The 25 cities chosen through political contacts will be grouped in 4 or 5 clusters, as to facilitate meetings and learning processes. At the moment the following clusters have been identified:

-Romania (might involve Moldavian and Serbian municipalities);

-North France, Belgium and Luxembourg

-Greece, Turkey and Bulgaria

-Portugal (might involve Spanish borders cities, mainly from Galicia)


-Russia (?)

Citizens of the 25 selected towns will participate in a SPIRAL session to identify their criteria on well-being for all and a set of actions that they are willing to undertake to fight exclusion. The SPIRAL sessions will include a training on “unveiling the creative potential of the people”, as to avoid path dependency in the identification of actions. Local or European innovators could as well be invited to analyze local potential and resources to engage innovative action. Local engaged people will be as well directed to the new online platform as to gain information on alternatives ways of organizing resources to fight poverty.

The remaining 5 cities identified by individuals should build patterns of collective involvement without necessarily adopting the SPIRAL approach.

Clusters of knowledge for action: The new online platform should be organized in a user-friendly way to support action. It means that compiled and well-structured information should be easily accessible (thus, radically different from the current Edgeryders platform), show the multiple solutions that have been adopted to address the same kind of problem and provide contact persons (with practical knowledge on the subject) and exchange opportunities for action.

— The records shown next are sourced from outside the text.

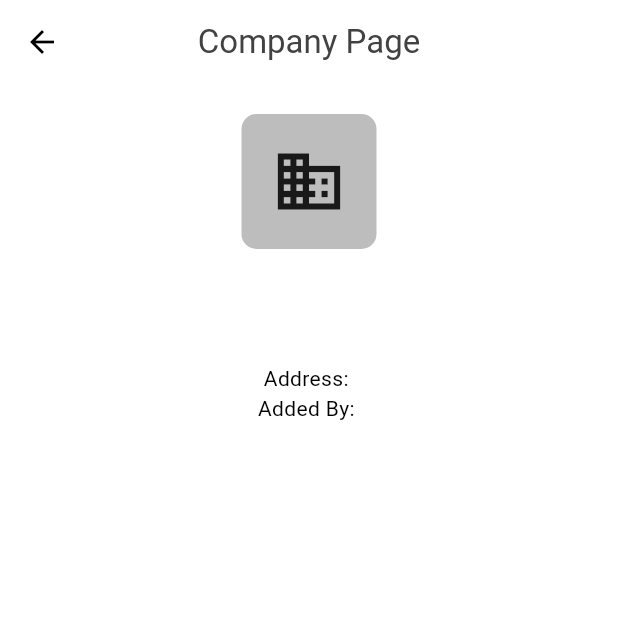
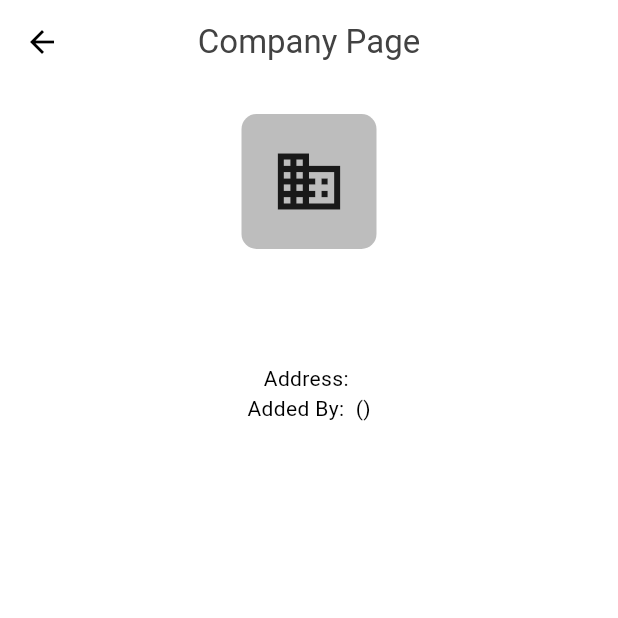
Before and after one commit to ravindu146/Job-Portal-Admin-App-Flutter-, a Flutter app: the CompanyPage screen opened directly with empty values, on a phone screen of 412 x 824 dp, the top half of it. Run offline on Flutter 3.47's test engine with Material 3 defaults, Android fonts, the light colour scheme and no system bars; our stand-ins replace cloud_firestore, firebase_auth, firebase_core; accounts and stored records are empty.

Commit message:
JobPortalAdmin : Passed Username and role to the company page from companies page.

```diff
--- a/lib/pages/company_page.dart
+++ b/lib/pages/company_page.dart
@@ -11,7 +11,8 @@ class CompanyPage extends StatelessWidget {
     // Extracting information
     final String companyName = args!['companyName'];
     final String companyAddress = args!['companyAddress'];
-    final String addedBy = args!['addedBy'];
+    final String addedByUsername = args!['addedByUsername'];
+    final String addedByRole = args!['addedByRole'];
 
     return Scaffold(
       appBar: AppBar(
@@ -50,7 +51,7 @@ class CompanyPage extends StatelessWidget {
               height: 10,
             ),
             Text('Address: $companyAddress'),
-            Text('Added By: $addedBy'),
+            Text("Added By: ${addedByUsername} (${addedByRole})"),
           ],
         ),
       ),
```
Also changed, not shown: lib/pages/companies_page.dart (+7 -2 lines), lib/pages/new_company_page.dart (+20 -5 lines).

How can we structure the knowledge and the information on the new online platform? The Council of Europe perspective is that knowledge for action could be structured on topics, responding to some of those rights that are becoming reversible in current times, i.e. access to food, access to housing, access to learning, access to employment, access to mobility, access to public spaces, access to a healthy environment (four or five others could be chosen on an experimental basis).

Under these “clusters of knowledge”, alternatives to accessing food for instance (urban gardens, shared-organic gardens, collective organization of consumption as GAS in Italy or AMAP in France, use of abandoned lands, fight against waste, mix of public food assistance/distribution and collective organization of consumption, etc) without being stigmatized and progressing towards forms of healthy and sustainable ways of consumption, could be listed, analyzed and synthesized as “concrete models for social inclusion”.

The “clusters of knowledge” could be managed by creative individuals, able to gather information on action and transform it into a tool for inclusive and collective action.

“Unveiling the creative potential of local people”: Everyone has a creative potential that could be developed with others’ support. The project will develop –with the support of creative individuals and artists- and test a set of training tools for “normal” people to act creatively or to actively support innovative action.

Questions to be addressed on fostering local action to fight precariousness and inequalities

How can we:

a) Create legitimacy to propose and act;

b) Foster critical masses of actors and stakeholders, including those currently excluded, to ensure completeness and sustainability of the action;

c) Facilitate identification and weave resources beyond conventional funding and charities (multipartite social contracts, common pooling of resources) ;

d) Ensure progress towards stability in the long term;

e) Allow learning on action, transformation and existing political/financial support;

f) Reinforce influence beyond the local (legislation, structures, policies) through comparative analysis and networking.